Maybe it's because I've been a fixture in city government for so many years, I think the idea of just not continuing was maybe a shock to people. The conversations were all very poignant and personal.
I am finishing a long-scheduled, and much appreciated, week-long
âstaycation.â I hope you, too, are enjoying our long-awaited return of
the sunshine. I have used my time off to reflect on the needs of our
city, and how I can best serve Portlanders. I am writing to let you know
my future plans.
Each day I have worked in Portland City Hallâstarting as Mayor Vera
Katzâs Chief of Staff, then as a City Commissioner and now as your
MayorâI have been challenged, exhilarated, and most of all honored by
the opportunity to serve my fellow Portlanders and help shape the future
of our city. We have done great things together.
Since I took office as Mayor, weâve put nearly 2,000 people back to
work under the cityâs first Economic Development Strategy in 15 years.
We reined in City spending early, and have used the budget savings to
help thoseâlike the jobless and small business ownersâhit hardest by the
recession. Weâve made smart investments to expand summer education
programs and offer college scholarships to help thousands of students
graduate high school. Weâve laid the groundwork to ensure that every
Portlander has access to arts and arts education. Weâve implemented a
360-degree anti-gang violence strategy, and approved tougher laws on
illegal guns and drugs. With our Climate Action Plan and initiatives
like Clean Energy Works Oregon, we have reduced our green house gas
We have made these changes by creating or invigorating community
partnerships, like the new Cradle to Career education partnership, the
emerging Portland Plan Partners Council, and the reorganized Planning
and Sustainability Commission.
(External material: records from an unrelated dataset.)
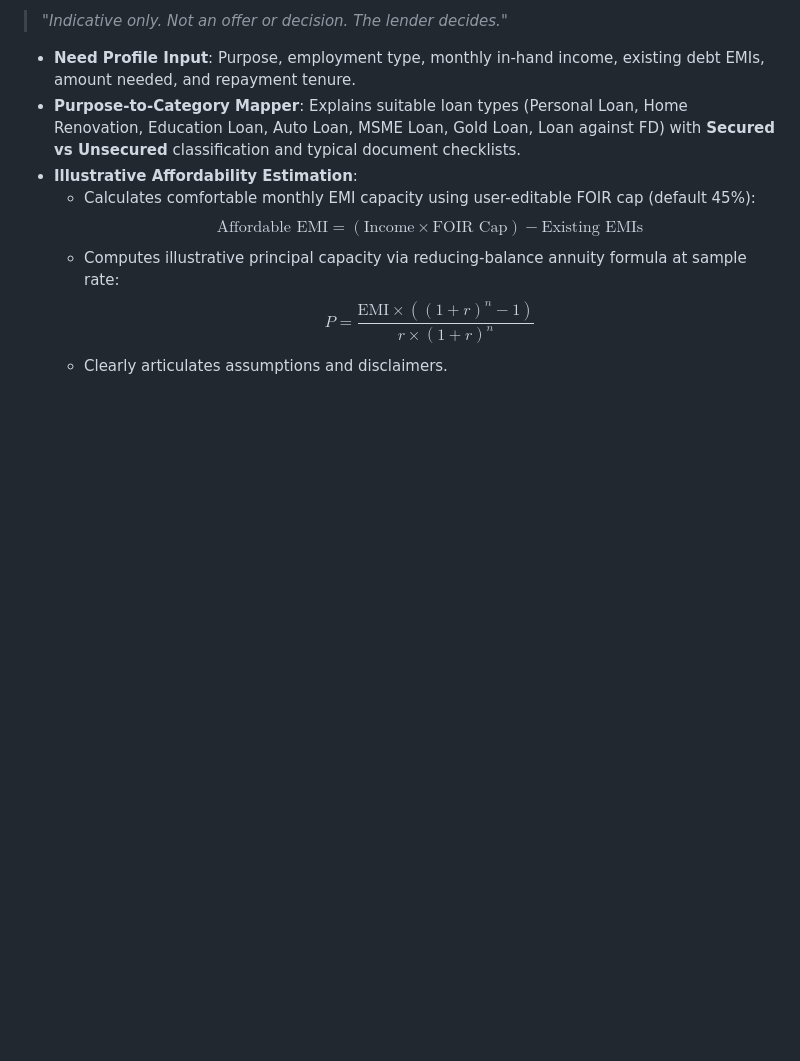
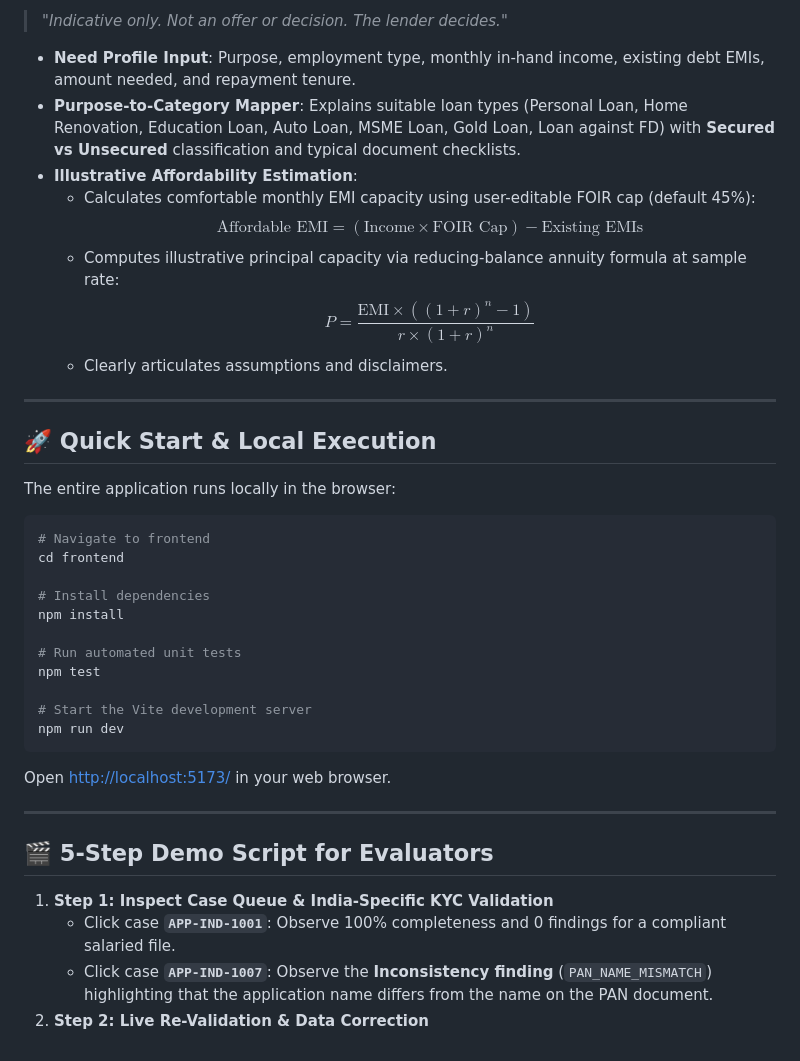
Before and after one commit to seenuvazan/loan-Application-Processing-Assistant, a Markdown page: README.md, the part around the change. Drawn GitHub-style; blank space fills up the shorter version.

Commit message:
docs: document project architecture, local execution guide, and API reference

````diff
--- a/README.md
+++ b/README.md
@@ -127,3 +127,34 @@ Accessible via the top navigation bar as a distinct mode with a dedicated discla
   - Computes illustrative principal capacity via reducing-balance annuity formula at sample rate:
     $$P = \frac{\text{EMI} \times ((1+r)^n - 1)}{r \times (1+r)^n}$$
   - Clearly articulates assumptions and disclaimers.
+
+---
+
+## 🚀 Quick Start & Local Execution
+
+The entire application runs locally in the browser:
+
+```bash
+# Navigate to frontend
+cd frontend
+
+# Install dependencies
+npm install
+
+# Run automated unit tests
+npm test
+
+# Start the Vite development server
+npm run dev
+```
+
+Open [http://localhost:5173/](http://localhost:5173/) in your web browser.
+
+---
+
+## 🎬 5-Step Demo Script for Evaluators
+
+1. **Step 1: Inspect Case Queue & India-Specific KYC Validation**
+   - Click case **`APP-IND-1001`**: Observe 100% completeness and 0 findings for a compliant salaried file.
+   - Click case **`APP-IND-1007`**: Observe the **Inconsistency finding** (`PAN_NAME_MISMATCH`) highlighting that the application name differs from the name on the PAN document.
+2. **Step 2: Live Re-Validation & Data Correction**
````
These community- and business-based
partnerships for change will endure, regardless of who holds positions
of leadership in the public and private sector.
Making progress in this mannerâprogress that is accountable,
resilient, and ever-improvingâis the reason that I entered public
service. We have a lot more work to do, which brings me squarely to my
I am under no illusion of how challenging the race for re-election
would be. Iâve been in tough elections before; nobody thought I could
win my city council race in 2004. But I believe for me to win
re-election as mayor, I would need to fundraise and campaign full-time,
As I have considered the reality of a possible re-election effort, I
have come to the conclusion that I have a choice: Move this agenda
forward, or campaign full-time for re-election.
With the state of our nation in such flux, and so many local issues
needing focused and hands-on mayoral leadership, for me, the choice is
My best service to Portland will be to complete the platform of
change and improvement you elected me to deliver: Creating jobs,
increasing the high school graduation rate, and making Portland the most
sustainable city, with the most equal of opportunities. This work is
well underway, and Iâm committed to making every day of the next 17
months count. Thus, I will not seek re-election.
Each dayâsupported by my partner, Peter, and my familyâI wake up
feeling blessed to have the opportunity to serve as your mayor. It is,
without a doubt, the best job in the world.
Itâs also a job I cannot do alone. I want to thank my staff, who
bring an unparalleled passion for this city to their work each and every
day. Iâd also like to thank my council colleagues, who have shared in
this vision for a better Portland, and have helped us realize it. And I
want to thank our community, business, non-profit, education, and faith
community partners, without whom we could not have accomplished this